Buying a home usually has a monster obstacle: coming up with a sufficient down payment. You can put less than the traditional 20% down payment but the lender will likely require you to buy mortgage insurance.
The concept behind mortgage insurance differs from other insurance plans. You pay a monthly premium to the insurer who protects the mortgage lender in the event you default. There are two types of mortgage insurance: government and private.
What is PMI?
PMI is insurance for the mortgage lender’s benefit, not yours. It’s a concession often required when your down payment on the purchase of a home is less than 20%. Because the lender is assuming additional risk by accepting a lower amount of upfront money toward the purchase, it will often call for the borrower to purchase private mortgage insurance.
PMI is insurance for the mortgage lender’s benefit, not yours.

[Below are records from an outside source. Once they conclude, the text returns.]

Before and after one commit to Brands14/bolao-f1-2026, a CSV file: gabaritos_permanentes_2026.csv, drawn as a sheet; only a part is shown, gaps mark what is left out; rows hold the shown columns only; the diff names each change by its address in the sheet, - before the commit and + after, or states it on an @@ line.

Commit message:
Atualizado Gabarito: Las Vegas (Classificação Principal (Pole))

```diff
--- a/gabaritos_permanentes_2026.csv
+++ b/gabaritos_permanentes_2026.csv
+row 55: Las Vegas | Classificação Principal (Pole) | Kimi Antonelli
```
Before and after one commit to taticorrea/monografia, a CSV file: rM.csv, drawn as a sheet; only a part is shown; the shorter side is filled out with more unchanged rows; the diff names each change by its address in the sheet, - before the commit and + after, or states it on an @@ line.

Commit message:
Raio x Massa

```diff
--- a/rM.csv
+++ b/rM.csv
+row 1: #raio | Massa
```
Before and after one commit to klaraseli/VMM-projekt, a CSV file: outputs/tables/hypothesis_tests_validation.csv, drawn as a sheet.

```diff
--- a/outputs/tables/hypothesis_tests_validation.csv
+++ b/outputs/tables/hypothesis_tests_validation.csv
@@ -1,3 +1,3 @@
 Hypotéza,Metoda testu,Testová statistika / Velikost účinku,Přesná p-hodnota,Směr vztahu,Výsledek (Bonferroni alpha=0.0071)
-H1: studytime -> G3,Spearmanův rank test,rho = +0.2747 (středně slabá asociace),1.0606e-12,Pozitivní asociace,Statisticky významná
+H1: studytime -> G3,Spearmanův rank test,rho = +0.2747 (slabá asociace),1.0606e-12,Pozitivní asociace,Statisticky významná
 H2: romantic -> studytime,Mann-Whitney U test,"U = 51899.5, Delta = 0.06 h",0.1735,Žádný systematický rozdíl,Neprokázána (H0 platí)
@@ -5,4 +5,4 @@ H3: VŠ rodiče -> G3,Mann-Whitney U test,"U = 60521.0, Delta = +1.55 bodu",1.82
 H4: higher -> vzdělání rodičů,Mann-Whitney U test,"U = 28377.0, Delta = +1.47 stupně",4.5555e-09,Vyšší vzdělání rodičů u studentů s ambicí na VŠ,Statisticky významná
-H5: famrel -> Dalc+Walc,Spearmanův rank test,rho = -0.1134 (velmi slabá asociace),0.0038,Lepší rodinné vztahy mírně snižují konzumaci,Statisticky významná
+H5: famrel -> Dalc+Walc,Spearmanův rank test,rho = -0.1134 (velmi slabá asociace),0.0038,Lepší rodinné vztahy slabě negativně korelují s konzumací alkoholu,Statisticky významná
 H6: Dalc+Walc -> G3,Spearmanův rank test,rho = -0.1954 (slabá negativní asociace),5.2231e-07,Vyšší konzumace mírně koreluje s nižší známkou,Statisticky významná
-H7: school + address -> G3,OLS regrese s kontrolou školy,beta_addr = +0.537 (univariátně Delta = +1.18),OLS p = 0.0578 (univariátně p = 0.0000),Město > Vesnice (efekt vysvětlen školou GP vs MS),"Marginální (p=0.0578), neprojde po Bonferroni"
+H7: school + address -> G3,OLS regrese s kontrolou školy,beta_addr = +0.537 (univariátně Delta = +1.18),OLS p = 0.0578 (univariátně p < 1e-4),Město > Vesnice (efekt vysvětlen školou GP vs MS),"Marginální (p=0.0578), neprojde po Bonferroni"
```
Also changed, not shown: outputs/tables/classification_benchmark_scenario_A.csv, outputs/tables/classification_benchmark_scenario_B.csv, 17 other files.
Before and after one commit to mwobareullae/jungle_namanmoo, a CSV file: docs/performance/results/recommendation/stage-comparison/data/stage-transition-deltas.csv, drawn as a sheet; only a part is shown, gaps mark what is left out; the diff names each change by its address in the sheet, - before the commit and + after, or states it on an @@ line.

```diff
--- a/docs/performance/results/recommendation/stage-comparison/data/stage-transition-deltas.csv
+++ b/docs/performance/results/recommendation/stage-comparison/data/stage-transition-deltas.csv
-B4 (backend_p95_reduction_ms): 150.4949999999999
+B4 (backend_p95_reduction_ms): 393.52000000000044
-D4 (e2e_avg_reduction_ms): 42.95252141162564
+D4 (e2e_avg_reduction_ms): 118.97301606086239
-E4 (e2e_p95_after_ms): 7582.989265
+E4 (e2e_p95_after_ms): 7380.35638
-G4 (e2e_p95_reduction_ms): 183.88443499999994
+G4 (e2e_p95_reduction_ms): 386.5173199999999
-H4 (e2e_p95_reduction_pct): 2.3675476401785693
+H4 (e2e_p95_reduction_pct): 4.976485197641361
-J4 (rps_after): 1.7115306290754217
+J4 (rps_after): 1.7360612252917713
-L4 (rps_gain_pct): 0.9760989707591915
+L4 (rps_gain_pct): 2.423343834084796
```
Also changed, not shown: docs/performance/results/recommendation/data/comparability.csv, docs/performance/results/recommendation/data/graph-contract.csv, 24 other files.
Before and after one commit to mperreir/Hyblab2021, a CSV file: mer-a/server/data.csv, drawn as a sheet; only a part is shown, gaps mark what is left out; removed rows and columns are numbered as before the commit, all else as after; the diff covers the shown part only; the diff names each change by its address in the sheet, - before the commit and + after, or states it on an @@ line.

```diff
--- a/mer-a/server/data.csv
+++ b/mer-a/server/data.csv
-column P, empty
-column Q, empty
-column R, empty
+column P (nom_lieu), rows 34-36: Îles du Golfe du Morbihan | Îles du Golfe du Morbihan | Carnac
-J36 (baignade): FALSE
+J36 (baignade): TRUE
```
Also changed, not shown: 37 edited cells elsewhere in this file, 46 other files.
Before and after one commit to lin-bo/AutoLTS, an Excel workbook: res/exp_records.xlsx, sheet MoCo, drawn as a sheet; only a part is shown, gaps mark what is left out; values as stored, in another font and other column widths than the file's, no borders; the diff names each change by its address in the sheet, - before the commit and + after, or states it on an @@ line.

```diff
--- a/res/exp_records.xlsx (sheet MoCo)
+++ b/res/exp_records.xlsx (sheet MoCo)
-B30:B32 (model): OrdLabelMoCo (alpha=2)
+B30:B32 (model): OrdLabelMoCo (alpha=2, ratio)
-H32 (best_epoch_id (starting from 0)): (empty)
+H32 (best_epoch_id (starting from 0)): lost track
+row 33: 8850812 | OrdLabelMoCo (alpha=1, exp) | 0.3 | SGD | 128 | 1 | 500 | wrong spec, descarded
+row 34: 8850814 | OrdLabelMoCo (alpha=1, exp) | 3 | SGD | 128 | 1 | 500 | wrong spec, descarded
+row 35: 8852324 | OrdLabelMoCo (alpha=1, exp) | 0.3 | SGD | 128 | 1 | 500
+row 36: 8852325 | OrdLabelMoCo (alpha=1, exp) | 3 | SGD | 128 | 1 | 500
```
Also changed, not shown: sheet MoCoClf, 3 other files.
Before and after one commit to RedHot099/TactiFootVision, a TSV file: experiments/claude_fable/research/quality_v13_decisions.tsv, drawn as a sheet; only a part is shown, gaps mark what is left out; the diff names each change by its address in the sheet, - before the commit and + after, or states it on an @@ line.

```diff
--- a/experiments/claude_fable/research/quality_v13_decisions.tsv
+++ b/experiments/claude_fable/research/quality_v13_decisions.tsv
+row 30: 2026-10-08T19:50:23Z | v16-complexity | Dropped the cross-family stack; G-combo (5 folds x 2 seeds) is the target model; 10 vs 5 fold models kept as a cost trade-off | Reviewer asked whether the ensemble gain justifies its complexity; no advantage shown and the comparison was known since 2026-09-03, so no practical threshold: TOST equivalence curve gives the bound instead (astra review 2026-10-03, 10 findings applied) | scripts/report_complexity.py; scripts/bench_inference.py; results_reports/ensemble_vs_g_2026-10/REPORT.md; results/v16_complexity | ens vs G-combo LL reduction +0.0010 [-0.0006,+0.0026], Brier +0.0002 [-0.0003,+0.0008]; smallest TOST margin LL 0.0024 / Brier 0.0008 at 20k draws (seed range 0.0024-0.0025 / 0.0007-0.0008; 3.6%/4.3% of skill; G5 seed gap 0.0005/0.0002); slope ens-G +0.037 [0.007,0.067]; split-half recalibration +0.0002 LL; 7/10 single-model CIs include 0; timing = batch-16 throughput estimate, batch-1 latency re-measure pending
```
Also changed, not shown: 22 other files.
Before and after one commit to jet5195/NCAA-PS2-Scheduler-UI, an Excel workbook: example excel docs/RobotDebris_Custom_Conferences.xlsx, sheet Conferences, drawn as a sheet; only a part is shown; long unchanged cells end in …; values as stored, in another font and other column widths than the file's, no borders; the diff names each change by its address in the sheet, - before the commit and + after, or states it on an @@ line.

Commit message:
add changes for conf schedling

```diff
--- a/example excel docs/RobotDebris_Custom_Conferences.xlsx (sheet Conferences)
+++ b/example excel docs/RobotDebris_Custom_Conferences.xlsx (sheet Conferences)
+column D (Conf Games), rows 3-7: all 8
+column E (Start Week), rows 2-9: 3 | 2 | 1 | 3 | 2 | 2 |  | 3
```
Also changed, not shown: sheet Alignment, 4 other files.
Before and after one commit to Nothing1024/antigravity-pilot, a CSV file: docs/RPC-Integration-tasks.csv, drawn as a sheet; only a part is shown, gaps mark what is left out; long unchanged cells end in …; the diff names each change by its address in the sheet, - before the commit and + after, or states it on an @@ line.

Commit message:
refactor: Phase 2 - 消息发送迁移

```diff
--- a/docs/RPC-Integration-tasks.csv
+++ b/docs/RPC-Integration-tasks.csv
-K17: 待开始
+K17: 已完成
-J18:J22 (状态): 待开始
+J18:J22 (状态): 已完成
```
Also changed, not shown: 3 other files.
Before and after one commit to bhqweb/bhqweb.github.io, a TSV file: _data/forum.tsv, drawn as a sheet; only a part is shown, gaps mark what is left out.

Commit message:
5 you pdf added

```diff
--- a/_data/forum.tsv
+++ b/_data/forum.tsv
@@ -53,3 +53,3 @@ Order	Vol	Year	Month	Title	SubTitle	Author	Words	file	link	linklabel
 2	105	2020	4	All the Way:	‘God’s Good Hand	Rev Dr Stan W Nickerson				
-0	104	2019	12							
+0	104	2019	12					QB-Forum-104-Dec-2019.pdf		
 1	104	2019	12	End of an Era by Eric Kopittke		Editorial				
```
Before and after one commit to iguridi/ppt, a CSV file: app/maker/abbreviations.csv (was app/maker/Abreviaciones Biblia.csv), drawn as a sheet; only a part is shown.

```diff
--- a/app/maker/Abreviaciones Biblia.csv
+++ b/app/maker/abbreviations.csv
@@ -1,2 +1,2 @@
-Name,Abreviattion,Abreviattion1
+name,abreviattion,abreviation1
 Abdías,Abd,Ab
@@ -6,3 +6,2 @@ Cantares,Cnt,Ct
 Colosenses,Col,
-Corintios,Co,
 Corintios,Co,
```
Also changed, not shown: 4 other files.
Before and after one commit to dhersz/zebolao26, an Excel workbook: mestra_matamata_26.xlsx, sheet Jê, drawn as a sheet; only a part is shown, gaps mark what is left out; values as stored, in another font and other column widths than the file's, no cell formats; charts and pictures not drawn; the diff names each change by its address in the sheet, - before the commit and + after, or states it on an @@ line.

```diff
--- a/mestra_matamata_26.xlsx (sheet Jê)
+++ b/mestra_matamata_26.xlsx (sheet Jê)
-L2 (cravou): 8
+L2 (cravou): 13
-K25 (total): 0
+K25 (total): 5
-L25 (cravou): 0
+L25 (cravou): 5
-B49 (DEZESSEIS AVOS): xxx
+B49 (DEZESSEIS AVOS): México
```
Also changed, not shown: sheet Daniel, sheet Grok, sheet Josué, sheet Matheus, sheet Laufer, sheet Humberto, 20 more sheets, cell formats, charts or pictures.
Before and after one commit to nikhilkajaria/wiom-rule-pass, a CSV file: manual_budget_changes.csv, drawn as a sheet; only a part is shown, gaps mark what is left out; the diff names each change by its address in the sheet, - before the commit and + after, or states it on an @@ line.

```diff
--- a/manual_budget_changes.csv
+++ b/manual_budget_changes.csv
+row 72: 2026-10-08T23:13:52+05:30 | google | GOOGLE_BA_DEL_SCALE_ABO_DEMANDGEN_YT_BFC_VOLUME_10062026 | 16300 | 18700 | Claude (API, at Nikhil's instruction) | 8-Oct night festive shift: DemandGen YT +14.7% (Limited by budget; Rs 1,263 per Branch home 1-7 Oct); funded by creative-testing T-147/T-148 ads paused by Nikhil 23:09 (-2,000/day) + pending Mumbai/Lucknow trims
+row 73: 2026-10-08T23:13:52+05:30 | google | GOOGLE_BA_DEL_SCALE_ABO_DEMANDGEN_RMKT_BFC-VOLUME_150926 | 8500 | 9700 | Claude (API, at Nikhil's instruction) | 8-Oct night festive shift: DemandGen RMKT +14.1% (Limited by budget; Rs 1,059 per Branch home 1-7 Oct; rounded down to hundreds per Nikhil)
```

Private mortgage insurance will pay the lender a portion of the balance of the principal due if you stop making payments on your loan.
The cost of private mortgage insurance is based on the size and type of mortgage loan you apply for, and your down payment and credit score. The average annual cost can typically range from 0.41% to 2.25% of the original loan amount, according to insurance firm Genworth.
» MORE: Low down payment strategies
Can you ever stop paying PMI?
Once your mortgage principal balance is less than 80% of the original appraised value or the current market value of your home, whichever is less, you can generally cancel the private mortgage insurance. Often there are additional requirements, such as a history of timely payments and the absence of a second mortgage.
» MORE: How to get rid of PMI
Government mortgage insurance is different
Mortgage insurance for loans guaranteed by the Federal Housing Administration, U.S. Department of Agriculture and Department of Veterans Affairs operates a little differently from PMI for conventional mortgages.
FHA mortgage insurance
For 2018, mortgages backed by the FHA require a 1.75% upfront mortgage insurance payment as well as monthly mortgage insurance premiums ranging from .45% to 1.05%, depending on the loan term and amount.
» MORE: Is an FHA loan is right for you?
USDA mortgage insurance
Some USDA loans charge for mortgage insurance via two fees: an upfront guarantee fee you pay once and annual fee you pay every year for the life of the loan. The 2018 upfront guarantee fee is 1% and the annual fee is 0.35%. Both fees are evaluated each fiscal year.
» MORE: Is a USDA loan right for you?
VA mortgage insurance
VA loans to active, disabled or retired military service members and their eligible surviving spouses never require mortgage insurance, but most borrowers will pay a “funding fee” ranging between 1.25% and 3.3% for purchase loans. This fee depends on a wide variety of factors, including whether you’ve applied for a VA loan before and how much money you’re putting down, if any.
VA loans are also available to certain reservists and National Guard members. Others may also qualify. The VA Eligibility Center has details at 888-768-2132.
» MORE: Is a VA loan right for you?
How to avoid paying PMI
Mortgage insurance allows a lot of people to become homeowners who otherwise might not be able to. And it’s natural to want to put down as little money as possible, but you’ll want to consider the real costs, like paying for mortgage insurance.
The way the system works is: The larger the down payment, the better your financing deal. You’ll get a lower mortgage interest rate, pay fewer fees and gain equity in your home faster. And if your down payment is big enough, you’ll avoid PMI. But ultimately it’s a matter of balancing your short-term financial capabilities with the realities of your local real estate market, and your future savings and earnings potential to determine the best long-term financial result for you.